Web interface edit records:
*** Begin section ***
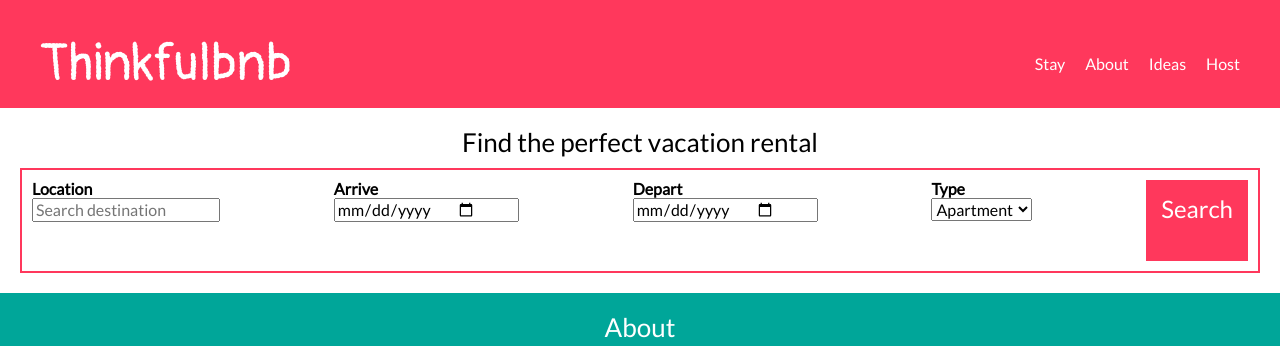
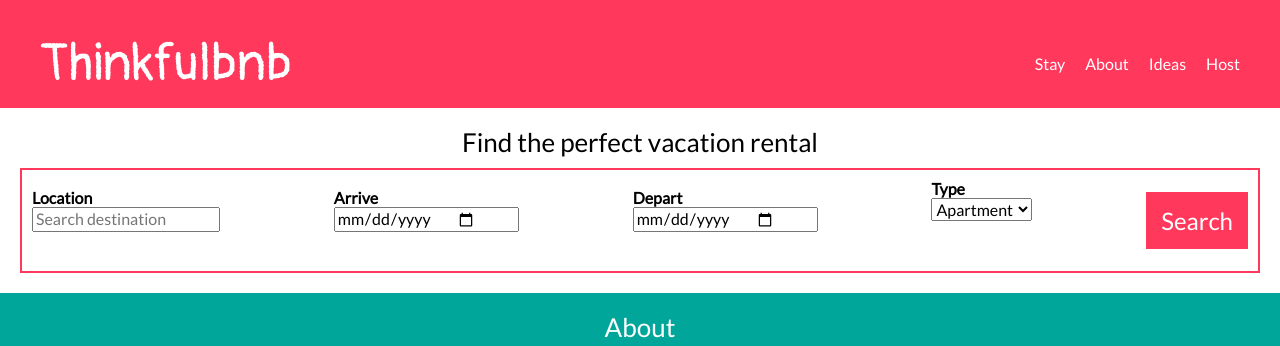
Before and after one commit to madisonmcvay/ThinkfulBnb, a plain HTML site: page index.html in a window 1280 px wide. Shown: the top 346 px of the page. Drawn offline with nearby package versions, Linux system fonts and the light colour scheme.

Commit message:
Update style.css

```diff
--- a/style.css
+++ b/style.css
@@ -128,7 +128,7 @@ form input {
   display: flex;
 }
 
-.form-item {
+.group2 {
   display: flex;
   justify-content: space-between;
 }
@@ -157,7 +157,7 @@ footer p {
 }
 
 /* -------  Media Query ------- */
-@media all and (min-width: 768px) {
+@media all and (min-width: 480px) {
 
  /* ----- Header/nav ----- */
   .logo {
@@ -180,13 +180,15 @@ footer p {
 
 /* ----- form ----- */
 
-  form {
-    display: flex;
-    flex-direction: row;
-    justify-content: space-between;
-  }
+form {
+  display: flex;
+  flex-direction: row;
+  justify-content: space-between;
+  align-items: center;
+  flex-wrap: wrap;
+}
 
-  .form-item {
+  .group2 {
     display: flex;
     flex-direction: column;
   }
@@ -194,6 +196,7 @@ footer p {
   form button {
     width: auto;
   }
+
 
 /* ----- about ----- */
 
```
*** End section ***
*** Begin section ***
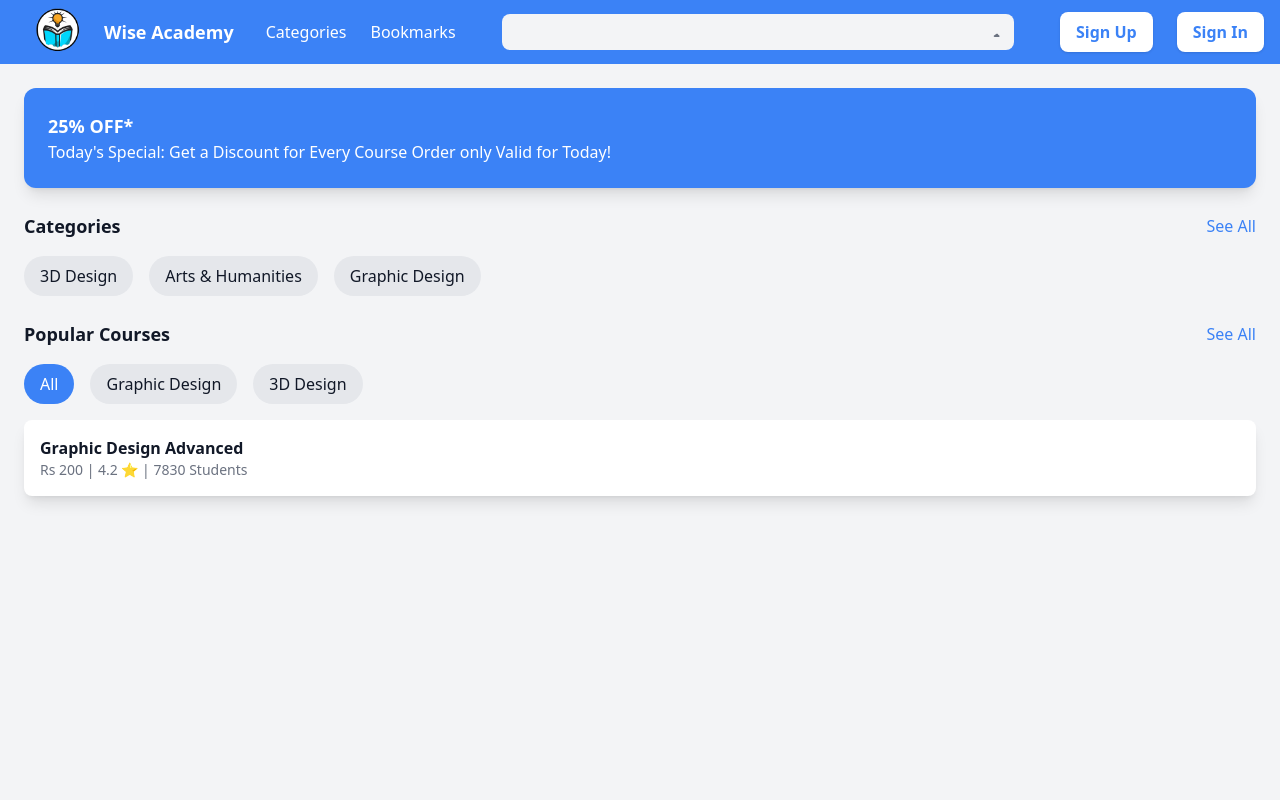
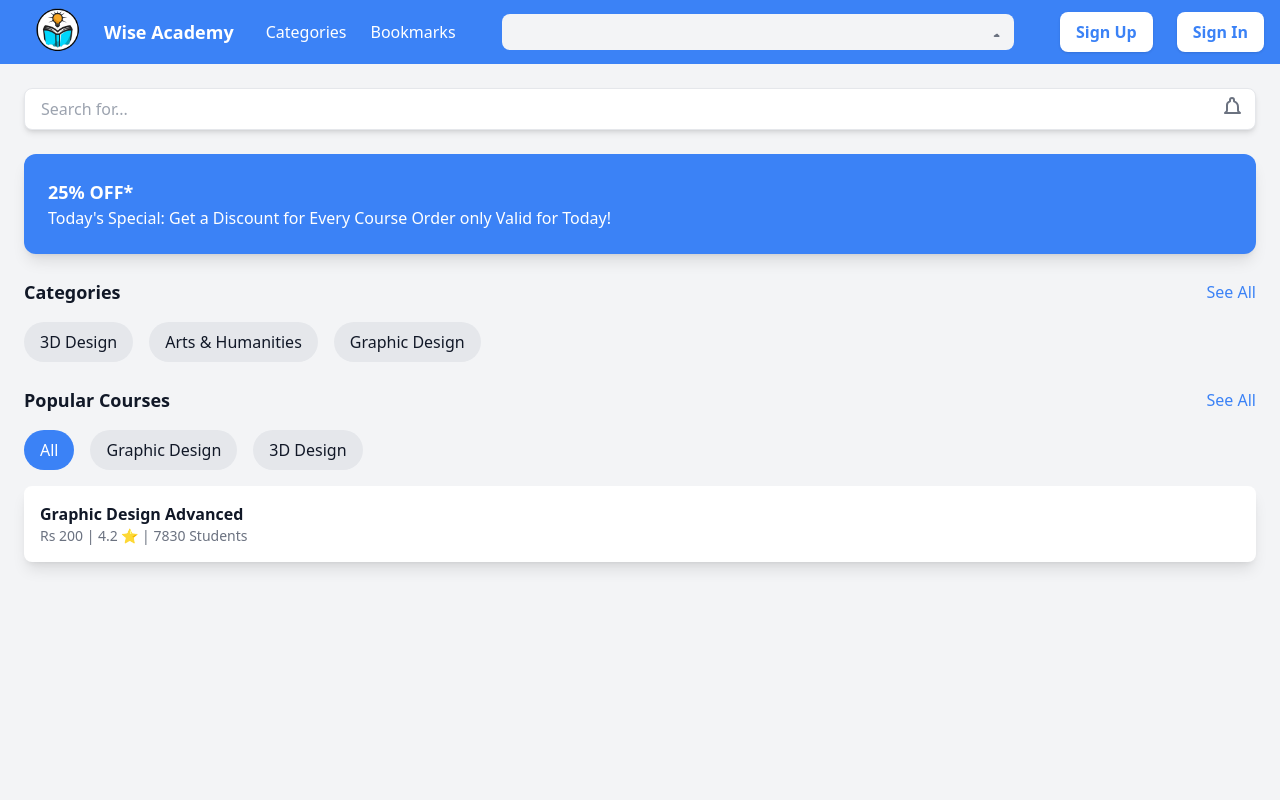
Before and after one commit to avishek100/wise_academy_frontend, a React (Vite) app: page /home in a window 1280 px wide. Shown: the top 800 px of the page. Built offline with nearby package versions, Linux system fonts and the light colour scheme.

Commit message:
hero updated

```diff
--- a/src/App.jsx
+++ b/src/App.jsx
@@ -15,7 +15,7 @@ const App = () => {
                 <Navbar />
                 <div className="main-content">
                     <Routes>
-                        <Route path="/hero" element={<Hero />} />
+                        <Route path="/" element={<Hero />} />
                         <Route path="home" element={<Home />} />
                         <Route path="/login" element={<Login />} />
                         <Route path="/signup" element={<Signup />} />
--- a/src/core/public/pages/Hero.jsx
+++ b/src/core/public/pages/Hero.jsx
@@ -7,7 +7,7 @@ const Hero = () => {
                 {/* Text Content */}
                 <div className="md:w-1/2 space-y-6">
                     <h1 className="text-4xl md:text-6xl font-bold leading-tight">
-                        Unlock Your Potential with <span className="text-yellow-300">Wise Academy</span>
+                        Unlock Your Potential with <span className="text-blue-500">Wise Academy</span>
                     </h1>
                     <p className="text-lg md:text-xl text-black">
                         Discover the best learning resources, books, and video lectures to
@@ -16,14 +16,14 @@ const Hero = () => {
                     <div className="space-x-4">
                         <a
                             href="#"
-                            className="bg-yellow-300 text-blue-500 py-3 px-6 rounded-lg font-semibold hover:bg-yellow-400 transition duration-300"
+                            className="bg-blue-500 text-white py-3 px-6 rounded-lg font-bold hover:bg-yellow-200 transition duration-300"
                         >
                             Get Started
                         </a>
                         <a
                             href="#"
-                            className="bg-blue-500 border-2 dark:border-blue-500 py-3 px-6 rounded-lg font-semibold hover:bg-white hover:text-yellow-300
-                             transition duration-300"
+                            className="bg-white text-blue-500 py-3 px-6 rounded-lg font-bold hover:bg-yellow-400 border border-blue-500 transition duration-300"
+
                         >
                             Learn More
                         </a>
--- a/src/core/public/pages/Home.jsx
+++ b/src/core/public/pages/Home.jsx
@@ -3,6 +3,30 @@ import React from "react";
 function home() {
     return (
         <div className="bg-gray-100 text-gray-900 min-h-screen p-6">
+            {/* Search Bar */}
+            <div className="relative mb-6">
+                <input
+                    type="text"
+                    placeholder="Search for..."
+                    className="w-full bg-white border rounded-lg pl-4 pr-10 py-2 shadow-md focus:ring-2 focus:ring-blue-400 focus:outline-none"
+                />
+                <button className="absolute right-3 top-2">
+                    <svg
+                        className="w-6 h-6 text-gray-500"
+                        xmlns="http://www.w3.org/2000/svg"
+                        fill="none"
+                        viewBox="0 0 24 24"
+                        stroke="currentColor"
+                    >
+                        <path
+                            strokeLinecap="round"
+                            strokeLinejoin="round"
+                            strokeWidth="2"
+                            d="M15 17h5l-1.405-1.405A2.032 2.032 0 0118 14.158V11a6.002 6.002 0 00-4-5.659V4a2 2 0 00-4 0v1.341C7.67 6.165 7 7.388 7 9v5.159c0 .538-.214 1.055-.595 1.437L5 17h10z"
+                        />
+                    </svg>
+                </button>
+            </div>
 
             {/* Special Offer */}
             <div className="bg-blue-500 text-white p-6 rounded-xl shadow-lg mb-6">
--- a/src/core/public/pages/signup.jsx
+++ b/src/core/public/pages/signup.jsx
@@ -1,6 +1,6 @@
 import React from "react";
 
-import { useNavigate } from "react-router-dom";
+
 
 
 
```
*** End section ***
*** Begin section ***
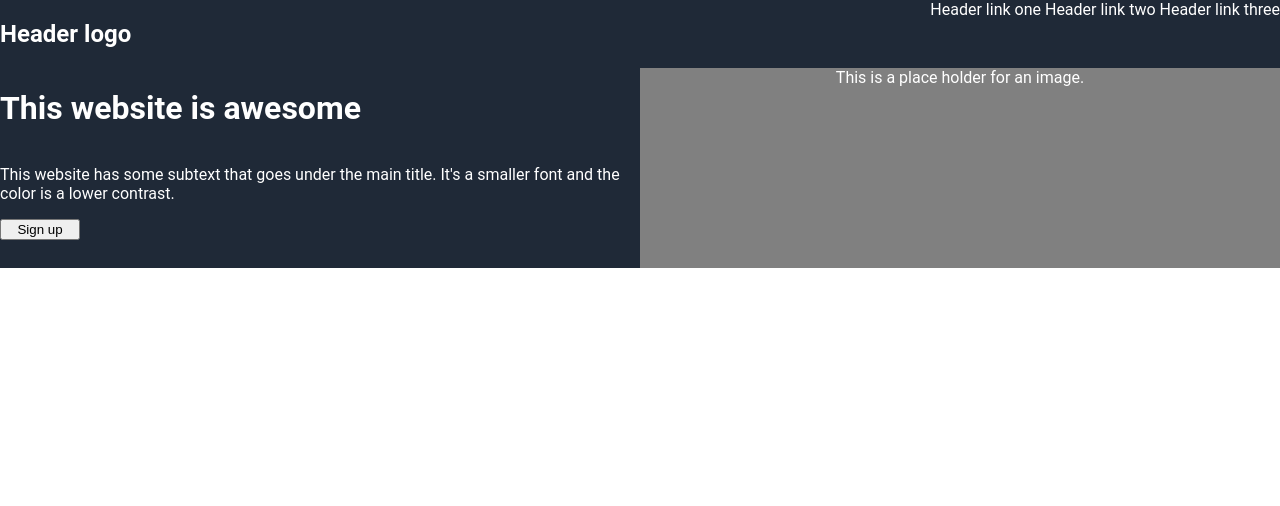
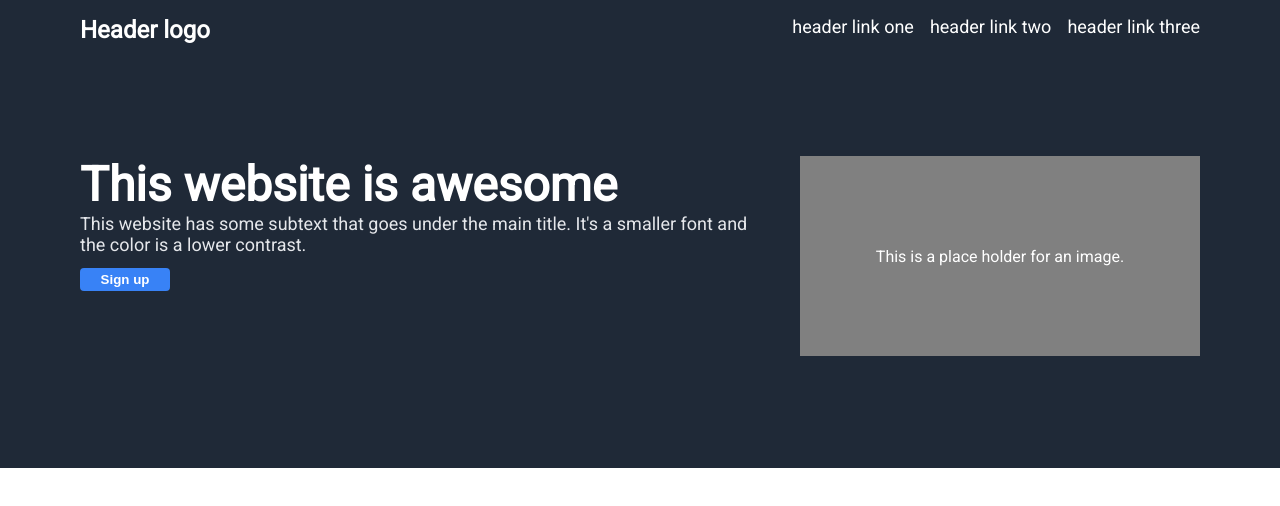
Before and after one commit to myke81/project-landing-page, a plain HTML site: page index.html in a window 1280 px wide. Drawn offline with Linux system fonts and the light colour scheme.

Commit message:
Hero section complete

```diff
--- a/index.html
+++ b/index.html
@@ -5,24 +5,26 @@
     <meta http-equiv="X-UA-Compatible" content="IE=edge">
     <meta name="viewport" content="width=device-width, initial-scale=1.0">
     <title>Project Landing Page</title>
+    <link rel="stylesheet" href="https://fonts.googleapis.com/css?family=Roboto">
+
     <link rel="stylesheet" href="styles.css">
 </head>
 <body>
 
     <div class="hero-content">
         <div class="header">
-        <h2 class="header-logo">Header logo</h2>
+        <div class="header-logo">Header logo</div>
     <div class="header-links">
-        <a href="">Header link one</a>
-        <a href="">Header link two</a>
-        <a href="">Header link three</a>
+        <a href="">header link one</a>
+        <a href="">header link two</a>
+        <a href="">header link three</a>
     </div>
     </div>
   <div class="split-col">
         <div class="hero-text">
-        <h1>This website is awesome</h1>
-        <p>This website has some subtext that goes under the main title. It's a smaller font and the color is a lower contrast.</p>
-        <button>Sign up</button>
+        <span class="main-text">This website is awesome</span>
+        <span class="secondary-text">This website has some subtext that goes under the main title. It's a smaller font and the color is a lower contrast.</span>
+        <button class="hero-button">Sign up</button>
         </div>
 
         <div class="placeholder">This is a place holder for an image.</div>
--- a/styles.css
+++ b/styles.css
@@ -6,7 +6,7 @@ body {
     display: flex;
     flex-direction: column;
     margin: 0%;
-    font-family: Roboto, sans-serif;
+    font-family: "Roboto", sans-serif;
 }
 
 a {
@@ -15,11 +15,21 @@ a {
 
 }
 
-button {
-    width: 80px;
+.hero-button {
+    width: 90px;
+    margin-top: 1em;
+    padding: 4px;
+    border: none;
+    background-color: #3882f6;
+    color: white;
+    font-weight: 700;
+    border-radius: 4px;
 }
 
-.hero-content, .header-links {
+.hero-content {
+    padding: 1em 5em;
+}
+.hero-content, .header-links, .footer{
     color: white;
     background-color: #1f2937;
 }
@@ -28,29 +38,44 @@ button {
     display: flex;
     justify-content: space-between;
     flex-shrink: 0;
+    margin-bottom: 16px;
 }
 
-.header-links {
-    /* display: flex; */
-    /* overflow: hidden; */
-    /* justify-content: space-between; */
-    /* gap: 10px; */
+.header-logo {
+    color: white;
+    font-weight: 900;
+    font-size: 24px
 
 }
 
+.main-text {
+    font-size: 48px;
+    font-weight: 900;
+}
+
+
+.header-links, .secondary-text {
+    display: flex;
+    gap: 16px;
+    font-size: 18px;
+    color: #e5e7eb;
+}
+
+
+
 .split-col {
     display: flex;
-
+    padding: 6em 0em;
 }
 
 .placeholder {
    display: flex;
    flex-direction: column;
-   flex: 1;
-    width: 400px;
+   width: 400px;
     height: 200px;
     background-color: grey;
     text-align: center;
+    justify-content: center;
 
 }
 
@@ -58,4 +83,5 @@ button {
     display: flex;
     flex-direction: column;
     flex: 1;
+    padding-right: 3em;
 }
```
*** End section ***
Activity> Wherever the string "href" occurs in the data, copy the line that holds it.

Response to this task>
                             href="#"
                             href="#"
+    <link rel="stylesheet" href="https://fonts.googleapis.com/css?family=Roboto">
     <link rel="stylesheet" href="styles.css">
-        <a href="">Header link one</a>
-        <a href="">Header link two</a>
-        <a href="">Header link three</a>
+        <a href="">header link one</a>
+        <a href="">header link two</a>
+        <a href="">header link three</a>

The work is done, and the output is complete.